The programme will include ‘The Battle of Harlaw’, celebrating the bloody fighting in Aberdeenshire in 1411, and ‘Hei Tuti Teti’, reputedly Robert the Bruce’s march, and later used by Robert Burns for his song ‘Scots Wha Hae’.
This event is part of Simon’s summer series of medieval harp concerts in the cathedral. Performed in the Priors House, a medieval vaulted chamber set within the ruins of the Cathedral in St Andrews, this series brings to life different aspects of ancient and historical Scottish music.
The last concert, in June, focussed on medieval church music and included pieces from the ‘St Andrews Music Book’ – a medieval manuscript compiled and written in St Andrews in the 13th century, which is now preserved in a library in Germany. For August, Simon will play grand Gaelic laments, weeping for the fallen and commemorating great cheiftains and warriors. But this next recital on 6th July will draw together tunes from very disparate sources to paint a picture of the ceremonial and martial music of court and castle in medieval Scotland.
The harp Simon uses is a unique replica of the clarsach of Mary Queen of Scots. The 500-year-old original is preserved in a glass case in the National Museum in Edinburgh, as featured on the BBC’s “Reporting Scotland” last week, with Simon providing musical accompaniment! Simon commissioned his replica from Irish harp maker Davy Patton in 2006-7. With its amazing soundbox carved out of a single huge willow log, and its intricate carved and painted decoration, the replica harp is a precious medieval art object that fits very well into the ancient ambience of the cathedral.
Admission is free.

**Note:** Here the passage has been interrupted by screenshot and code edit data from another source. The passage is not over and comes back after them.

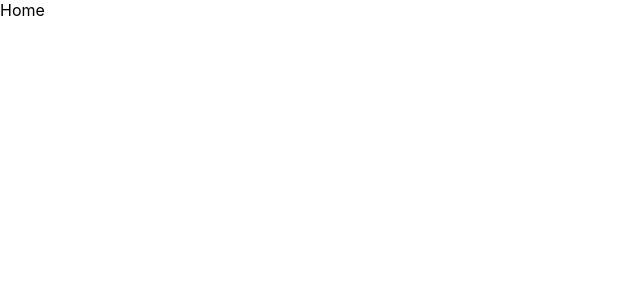
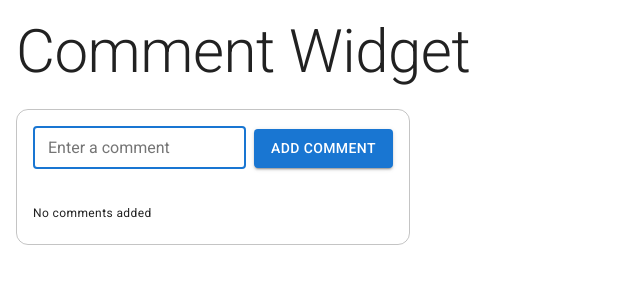
Before and after one commit to ayubshaikh1695/comment-widget, a React (Create React App) app: page / in a window 1280 px wide. Shown: the top 300 px of the page, without its empty margins (0-640 px from the left). Built offline with nearby package versions, Linux system fonts and the light colour scheme.

Commit message:
created Home component with handlers for comments and replies

```diff
--- a/src/App.js
+++ b/src/App.js
@@ -1,4 +1,4 @@
-import Home from "pages/home/home";
+import Home from "pages/home/home.component";
 
 const App = () => {
   return <Home />;
--- /dev/null
+++ b/src/pages/home/home.component.jsx
@@ -0,0 +1,208 @@
+import { useMemo, useState, useEffect } from "react";
+import Typography from "components/typography/typography.component";
+import NewComment from "widgets/new-comment/new-comment.component";
+import Button from "components/button/button.component";
+import Comment from "widgets/comment/comment.component";
+import {
+  getFromLocalStorage,
+  isObjectEmpty,
+  saveToLocalStorage,
+  sortCommentsByRecentDate,
+} from "utils";
+import styles from "./home.module.css";
+
+const Home = () => {
+  const [comments, setComments] = useState({});
+  const [replies, setReplies] = useState({});
+
+  useEffect(() => {
+    const persistedComments = getFromLocalStorage("comments");
+    const persistedReplies = getFromLocalStorage("replies");
+
+    if (!isObjectEmpty(persistedComments)) {
+      setComments(persistedComments);
+    }
+    if (!isObjectEmpty(persistedReplies)) {
+      setReplies(persistedReplies);
+    }
+  }, []);
+
+  useEffect(() => {
+    saveToLocalStorage("comments", comments);
+  }, [comments]);
+
+  useEffect(() => {
+    saveToLocalStorage("replies", replies);
+  }, [replies]);
+
+  const addNewComment = (comment) => {
+    setComments({ ...comments, [comment.id]: comment });
+  };
+
+  const updateComment = (obj) => {
+    if (comments[obj.id]) {
+      setComments({ ...comments, [obj.id]: obj });
+    } else if (replies[obj.id]) {
+      setReplies({ ...replies, [obj.id]: obj });
+    }
+  };
+
+  const deleteComment = (id) => {
+    // shallow copies of comment and replies from state
+    const commentsCopy = { ...comments };
+    const repliesCopy = { ...replies };
+
+    // function to delete the comment or reply object from either the
+    // comments state or replies state
+    const deleteHelper = (obj) => {
+      try {
+        if (obj.type === "comment") {
+          delete commentsCopy[obj.id];
+        } else if (obj.type === "reply") {
+          // checking if the parent object (on which the reply has been made)
+          // is available in the top level comments state or replies state and
+          // setting the value of parentObj constant to its reference
+          const parentObj =
+            repliesCopy[obj.parentId] || commentsCopy[obj.parentId];
+
+          if (parentObj) {
+            // filter out the replyId from the parent object replyIds array
+            // as the reply object is being deleted
+            parentObj.replyIds = parentObj.replyIds.filter(
+              (replyId) => replyId !== obj.id
+            );
+            // if parent objects's replyIds array is empty then delete that property
+            // from the parent object
+            if (!parentObj.replyIds.length) {
+              delete parentObj.replyIds;
+            }
+            delete repliesCopy[obj.id];
+          }
+        }
+      } catch (err) {
+        console.error(err);
+      }
+    };
+
+    const deleteObj = (obj) => {
+      try {
+        // check if the object (top level comment or a sub level reply) has
+        // replyIds and if so, recursively call deleteObj function for
+        // every replyId from replyIds by passing its object as argument
+        if (obj.replyIds) {
+          obj.replyIds.forEach((replyId) => {
+            deleteObj(replies[replyId]); // getting replyId object from replies state as a reply can't be in comments state (top level)
+            // once control returns back to the above line, call deleteHelper
+            // function with the object that was waiting for the nested objects to be deleted
+            deleteHelper(obj);
+          });
+        } else {
+          // if the object does not have any replyIds then this else block
+          // is executed calling deleteHelper function with the same object
+          deleteHelper(obj);
+        }
+      } catch (err) {
+        console.error(err);
+      }
+    };
+
+    // check if the id is of a top level comment or a sub level reply
+    // and call deleteObj function with that object
+    if (comments[id]) {
+      deleteObj(comments[id]);
+    } else if (replies[id]) {
+      deleteObj(replies[id]);
+    }
+
+    // finally set the comments and replies with the updated data in
+    // commentsCopy and repliesCopy
+    setComments(commentsCopy);
+    setReplies(repliesCopy);
+  };
+
+  const addNewReply = (reply) => {
+    const { id, parentId } = reply;
+
+    if (comments[parentId]) {
+      const commentsCopy = { ...comments };
+
+      if (commentsCopy[parentId].replyIds) {
+        commentsCopy[parentId].replyIds.unshift(id);
+      } else {
+        commentsCopy[parentId].replyIds = [id];
+      }
+
+      setComments(commentsCopy);
+      setReplies({ ...replies, [id]: reply });
+    } else if (replies[parentId]) {
+      const parentObj = { ...replies[parentId] };
+
+      if (parentObj.replyIds) {
+        parentObj.replyIds.unshift(id);
+      } else {
+        parentObj.replyIds = [id];
+      }
+
+      setReplies({
+        ...replies,
+        [parentId]: parentObj,
+        [id]: reply,
+      });
+    }
+  };
+
+  const commentsList = useMemo(() => {
+    let commentsArray = Object.keys(comments).map(
+      (commentId) => comments[commentId]
+    );
+    commentsArray = sortCommentsByRecentDate(commentsArray);
+    return commentsArray;
+  }, [comments]);
+
+  const handleDeleteAll = () => {
+    setComments({});
+    setReplies({});
+  };
+
+  return (
+    <div className={styles.wrapper}>
+      <div className={styles.jumbotron}>
+        <Typography variant="h2">Comment Widget</Typography>
+        <div className={styles.mainContent}>
+          <NewComment onAddComment={addNewComment} />
+          {commentsList.length > 0 ? (
+            <div className={styles.commentsContainer}>
+              <div className={styles.deleteAllContainer}>
+                <Button
+                  label="Delete All"
+                  variant="secondary"
+                  size="small"
+                  onClick={handleDeleteAll}
+                />
+              </div>
+              <ul className={styles.list}>
+                {commentsList.map((comment) => (
+                  <li key={comment.id} className={styles.listItem}>
+                    <Comment
+                      replies={replies}
+                      commentDetails={comment}
+                      onUpdate={updateComment}
+                      onDelete={deleteComment}
+                      onAddReply={addNewReply}
+                    />
+                  </li>
+                ))}
+              </ul>
+            </div>
+          ) : (
+            <Typography variant="caption-text" cssClass={styles.noCommentsText}>
+              No comments added
+            </Typography>
+          )}
+        </div>
+      </div>
+    </div>
+  );
+};
+
+export default Home;
--- a/src/pages/home/home.js
+++ /dev/null
@@ -1,7 +0,0 @@
-import styles from "./home.module.css";
-
-const Home = () => {
-  return <div className={styles.wrapper}>Home</div>;
-};
-
-export default Home;
--- a/src/pages/home/home.module.css
+++ b/src/pages/home/home.module.css
@@ -1,2 +1,43 @@
 .wrapper {
+  height: 100vh;
+  overflow: hidden auto;
 }
+
+.jumbotron {
+  max-width: 1400px;
+  width: 100%;
+  padding: 16px;
+  margin: 0 auto;
+}
+
+.mainContent {
+  max-width: calc(100% - 64px);
+  width: max-content;
+  padding: 16px;
+  border: 1.5px solid rgba(0, 0, 0, 0.23);
+  border-radius: 12px;
+}
+
+.commentsContainer {
+  display: flex;
+  flex-direction: column;
+  gap: 16px;
+  margin-top: 8px;
+}
+
+.deleteAllContainer > button {
+  display: block;
+  margin-left: auto;
+}
+
+.listItem > div {
+  max-width: calc(100% - 16px);
+}
+
+.listItem:not(:last-child) {
+  margin-bottom: 8px;
+}
+
+.noCommentsText {
+  margin-top: 12px;
+}
```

Tickets can be reserved in advance by calling the Cathedral visitor centre on 01334 472563.